Task prompt> Only the text of the records below belongs in the answer, copied exactly, with pictures omitted.

(Data provided Opens)

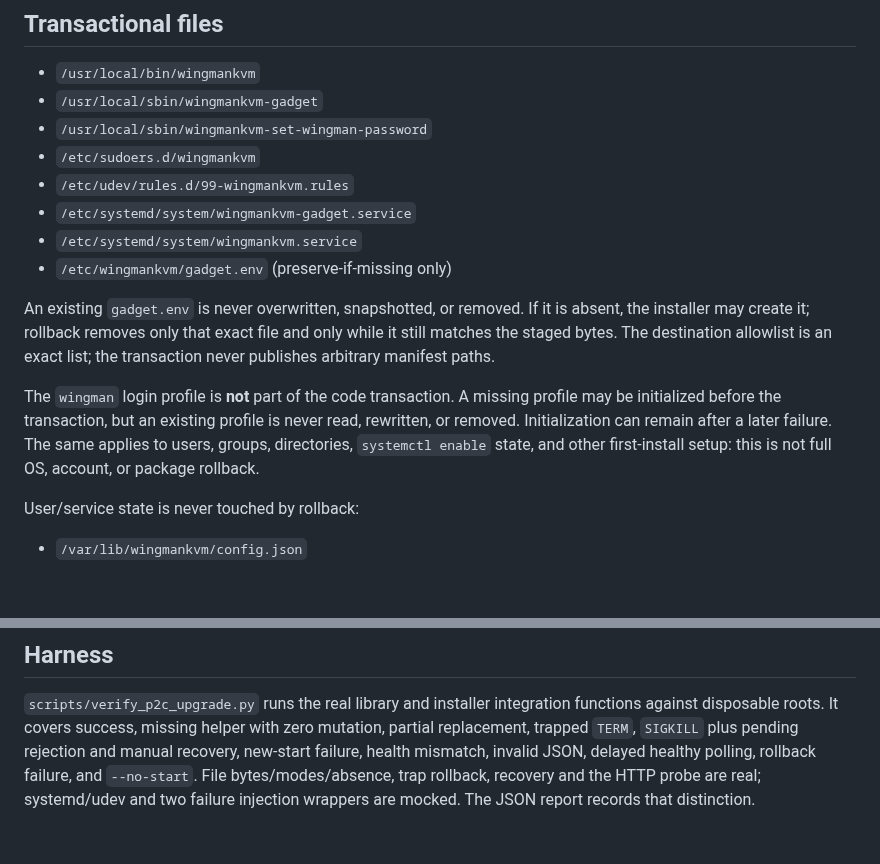
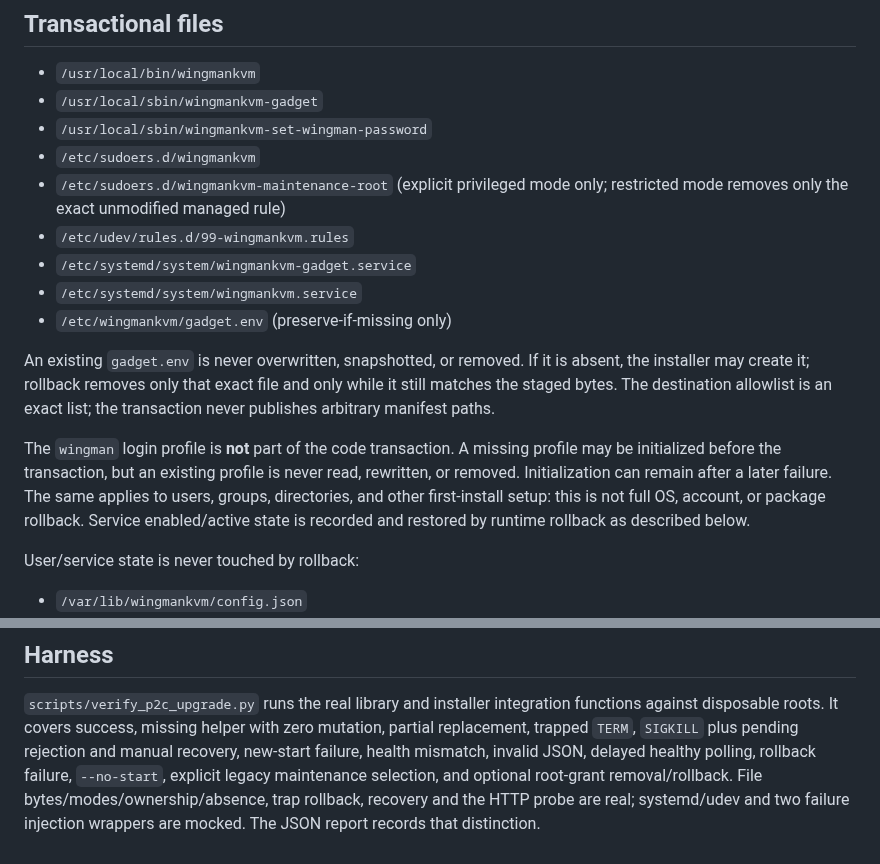
Before and after one commit to XiNian-dada/WingmanKVM, a Markdown page: docs/UPGRADE_RECOVERY.md, 2 parts joined by grey strips. Rendered like a GitHub page; blank space fills up the shorter version.

Commit message:
docs: clarify maintenance policy and runtime rollback coverage

```diff
--- a/docs/UPGRADE_RECOVERY.md
+++ b/docs/UPGRADE_RECOVERY.md
@@ -9,6 +9,8 @@ All deployment sources are read and validated before any managed file changes.
 - `/usr/local/sbin/wingmankvm-gadget`
 - `/usr/local/sbin/wingmankvm-set-wingman-password`
 - `/etc/sudoers.d/wingmankvm`
+- `/etc/sudoers.d/wingmankvm-maintenance-root` (explicit privileged mode only;
+  restricted mode removes only the exact unmodified managed rule)
 - `/etc/udev/rules.d/99-wingmankvm.rules`
 - `/etc/systemd/system/wingmankvm-gadget.service`
 - `/etc/systemd/system/wingmankvm.service`
@@ -22,9 +24,9 @@ exact list; the transaction never publishes arbitrary manifest paths.
 The `wingman` login profile is **not** part of the code transaction. A missing
 profile may be initialized before the transaction, but an existing profile is
 never read, rewritten, or removed. Initialization can remain after a later
-failure. The same applies to users, groups, directories, `systemctl enable`
-state, and other first-install setup: this is not full OS, account, or package
-rollback.
+failure. The same applies to users, groups, directories, and other first-install
+setup: this is not full OS, account, or package rollback. Service enabled/active
+state is recorded and restored by runtime rollback as described below.
 
 User/service state is never touched by rollback:
 
@@ -142,6 +144,7 @@ does not bulk-delete old transaction directories.
 functions against disposable roots. It covers success, missing helper with zero
 mutation, partial replacement, trapped `TERM`, `SIGKILL` plus pending rejection
 and manual recovery, new-start failure, health mismatch, invalid JSON, delayed
-healthy polling, rollback failure, and `--no-start`. File bytes/modes/absence,
+healthy polling, rollback failure, `--no-start`, explicit legacy maintenance
+selection, and optional root-grant removal/rollback. File bytes/modes/ownership/absence,
 trap rollback, recovery and the HTTP probe are real; systemd/udev and two failure
 injection wrappers are mocked. The JSON report records that distinction.
```
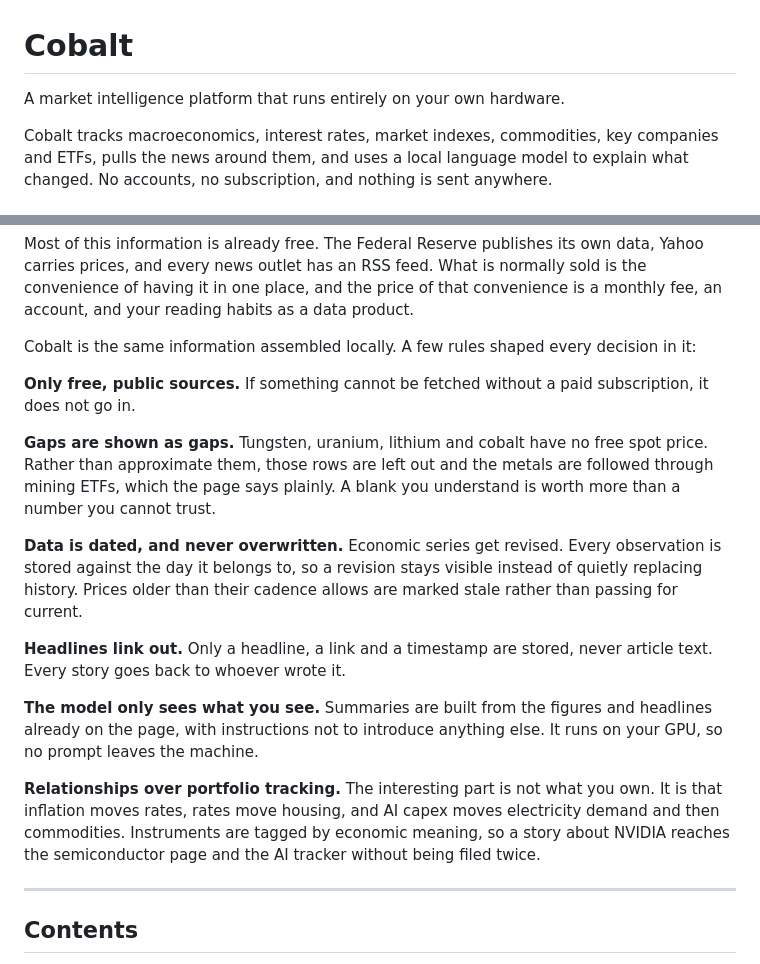
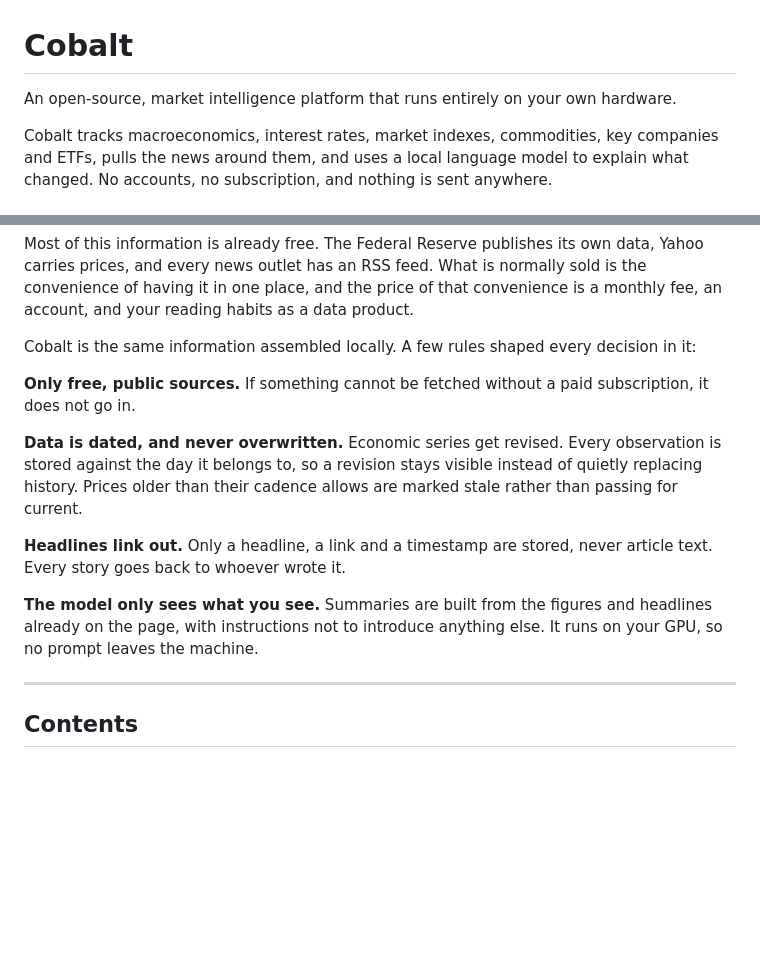
Before and after one commit to RuariW12/cobalt-intelligence, a Markdown page: README.md, 2 parts joined by grey strips. GitHub-like rendering; blank space fills up the shorter version.

```diff
--- a/README.md
+++ b/README.md
@@ -1,6 +1,6 @@
 # Cobalt
 
-A market intelligence platform that runs entirely on your own hardware.
+An open-source, market intelligence platform that runs entirely on your own hardware.
 
 Cobalt tracks macroeconomics, interest rates, market indexes, commodities, key
 companies and ETFs, pulls the news around them, and uses a local language model
@@ -21,11 +21,6 @@ decision in it:
 **Only free, public sources.** If something cannot be fetched without a paid
 subscription, it does not go in.
 
-**Gaps are shown as gaps.** Tungsten, uranium, lithium and cobalt have no free
-spot price. Rather than approximate them, those rows are left out and the metals
-are followed through mining ETFs, which the page says plainly. A blank you
-understand is worth more than a number you cannot trust.
-
 **Data is dated, and never overwritten.** Economic series get revised. Every
 observation is stored against the day it belongs to, so a revision stays
 visible instead of quietly replacing history. Prices older than their cadence
@@ -37,12 +32,6 @@ never article text. Every story goes back to whoever wrote it.
 **The model only sees what you see.** Summaries are built from the figures and
 headlines already on the page, with instructions not to introduce anything
 else. It runs on your GPU, so no prompt leaves the machine.
-
-**Relationships over portfolio tracking.** The interesting part is not what you
-own. It is that inflation moves rates, rates move housing, and AI capex moves
-electricity demand and then commodities. Instruments are tagged by economic
-meaning, so a story about NVIDIA reaches the semiconductor page and the AI
-tracker without being filed twice.
 
 ---
 
```
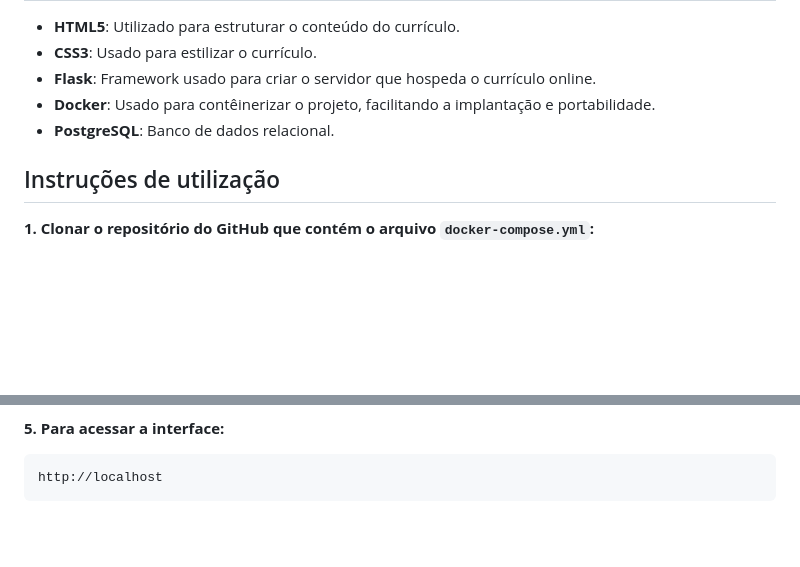
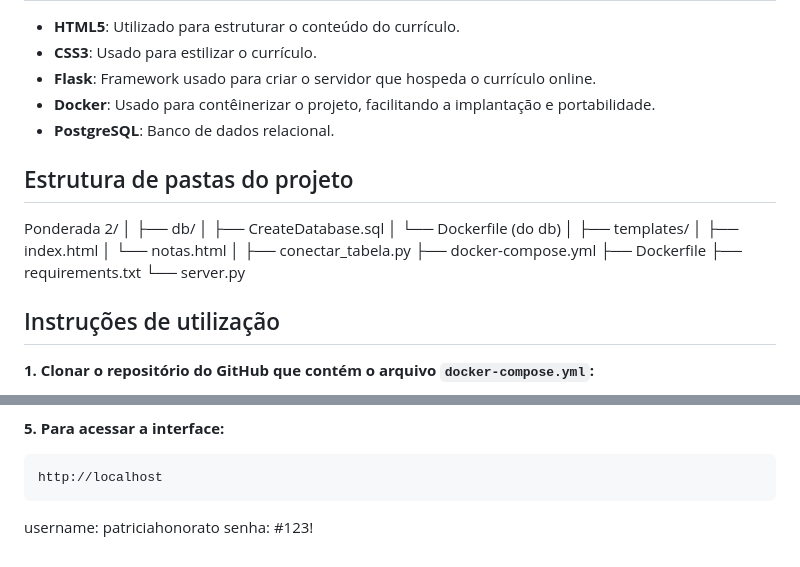
Before and after one commit to ipatriciahonorato/modulo-7, a Markdown page: Ponderada 2/README.md, 2 parts joined by grey strips. Rendered like a GitHub page; blank space fills up the shorter version.

```diff
--- a/Ponderada 2/README.md
+++ b/Ponderada 2/README.md
@@ -58,6 +58,24 @@ A do **banco** está em: [Repositório do Banco](https://hub.docker.com/reposito
 -   **Docker**: Usado para contêinerizar o projeto, facilitando a implantação e portabilidade.
 -   **PostgreSQL**: Banco de dados relacional.
 
+## Estrutura de pastas do projeto
+
+Ponderada 2/
+│
+├── db/
+│   ├── CreateDatabase.sql
+│   └── Dockerfile (do db)
+│
+├── templates/
+│   ├── index.html
+│   └── notas.html
+│
+├── conectar_tabela.py
+├── docker-compose.yml
+├── Dockerfile
+├── requirements.txt
+└── server.py
+
 ## Instruções de utilização
 
  **1. Clonar o repositório do GitHub que contém o arquivo `docker-compose.yml`:**
@@ -88,3 +106,6 @@ http://localhost:8080
 **5. Para acessar a interface:**
 
     http://localhost
+
+username: patriciahonorato
+senha: #123!
```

(Data provided Closes)

Task solution>
Before and after one commit to XiNian-dada/WingmanKVM, a Markdown page: docs/UPGRADE_RECOVERY.md, 2 parts joined by grey strips. Rendered like a GitHub page; blank space fills up the shorter version.

Commit message:
docs: clarify maintenance policy and runtime rollback coverage

```diff
--- a/docs/UPGRADE_RECOVERY.md
+++ b/docs/UPGRADE_RECOVERY.md
@@ -9,6 +9,8 @@ All deployment sources are read and validated before any managed file changes.
 - `/usr/local/sbin/wingmankvm-gadget`
 - `/usr/local/sbin/wingmankvm-set-wingman-password`
 - `/etc/sudoers.d/wingmankvm`
+- `/etc/sudoers.d/wingmankvm-maintenance-root` (explicit privileged mode only;
+  restricted mode removes only the exact unmodified managed rule)
 - `/etc/udev/rules.d/99-wingmankvm.rules`
 - `/etc/systemd/system/wingmankvm-gadget.service`
 - `/etc/systemd/system/wingmankvm.service`
@@ -22,9 +24,9 @@ exact list; the transaction never publishes arbitrary manifest paths.
 The `wingman` login profile is **not** part of the code transaction. A missing
 profile may be initialized before the transaction, but an existing profile is
 never read, rewritten, or removed. Initialization can remain after a later
-failure. The same applies to users, groups, directories, `systemctl enable`
-state, and other first-install setup: this is not full OS, account, or package
-rollback.
+failure. The same applies to users, groups, directories, and other first-install
+setup: this is not full OS, account, or package rollback. Service enabled/active
+state is recorded and restored by runtime rollback as described below.
 
 User/service state is never touched by rollback:
 
@@ -142,6 +144,7 @@ does not bulk-delete old transaction directories.
 functions against disposable roots. It covers success, missing helper with zero
 mutation, partial replacement, trapped `TERM`, `SIGKILL` plus pending rejection
 and manual recovery, new-start failure, health mismatch, invalid JSON, delayed
-healthy polling, rollback failure, and `--no-start`. File bytes/modes/absence,
+healthy polling, rollback failure, `--no-start`, explicit legacy maintenance
+selection, and optional root-grant removal/rollback. File bytes/modes/ownership/absence,
 trap rollback, recovery and the HTTP probe are real; systemd/udev and two failure
 injection wrappers are mocked. The JSON report records that distinction.
```
Before and after one commit to RuariW12/cobalt-intelligence, a Markdown page: README.md, 2 parts joined by grey strips. GitHub-like rendering; blank space fills up the shorter version.

```diff
--- a/README.md
+++ b/README.md
@@ -1,6 +1,6 @@
 # Cobalt
 
-A market intelligence platform that runs entirely on your own hardware.
+An open-source, market intelligence platform that runs entirely on your own hardware.
 
 Cobalt tracks macroeconomics, interest rates, market indexes, commodities, key
 companies and ETFs, pulls the news around them, and uses a local language model
@@ -21,11 +21,6 @@ decision in it:
 **Only free, public sources.** If something cannot be fetched without a paid
 subscription, it does not go in.
 
-**Gaps are shown as gaps.** Tungsten, uranium, lithium and cobalt have no free
-spot price. Rather than approximate them, those rows are left out and the metals
-are followed through mining ETFs, which the page says plainly. A blank you
-understand is worth more than a number you cannot trust.
-
 **Data is dated, and never overwritten.** Economic series get revised. Every
 observation is stored against the day it belongs to, so a revision stays
 visible instead of quietly replacing history. Prices older than their cadence
@@ -37,12 +32,6 @@ never article text. Every story goes back to whoever wrote it.
 **The model only sees what you see.** Summaries are built from the figures and
 headlines already on the page, with instructions not to introduce anything
 else. It runs on your GPU, so no prompt leaves the machine.
-
-**Relationships over portfolio tracking.** The interesting part is not what you
-own. It is that inflation moves rates, rates move housing, and AI capex moves
-electricity demand and then commodities. Instruments are tagged by economic
-meaning, so a story about NVIDIA reaches the semiconductor page and the AI
-tracker without being filed twice.
 
 ---
 
```
Before and after one commit to ipatriciahonorato/modulo-7, a Markdown page: Ponderada 2/README.md, 2 parts joined by grey strips. Rendered like a GitHub page; blank space fills up the shorter version.

```diff
--- a/Ponderada 2/README.md
+++ b/Ponderada 2/README.md
@@ -58,6 +58,24 @@ A do **banco** está em: [Repositório do Banco](https://hub.docker.com/reposito
 -   **Docker**: Usado para contêinerizar o projeto, facilitando a implantação e portabilidade.
 -   **PostgreSQL**: Banco de dados relacional.
 
+## Estrutura de pastas do projeto
+
+Ponderada 2/
+│
+├── db/
+│   ├── CreateDatabase.sql
+│   └── Dockerfile (do db)
+│
+├── templates/
+│   ├── index.html
+│   └── notas.html
+│
+├── conectar_tabela.py
+├── docker-compose.yml
+├── Dockerfile
+├── requirements.txt
+└── server.py
+
 ## Instruções de utilização
 
  **1. Clonar o repositório do GitHub que contém o arquivo `docker-compose.yml`:**
@@ -88,3 +106,6 @@ http://localhost:8080
 **5. Para acessar a interface:**
 
     http://localhost
+
+username: patriciahonorato
+senha: #123!
```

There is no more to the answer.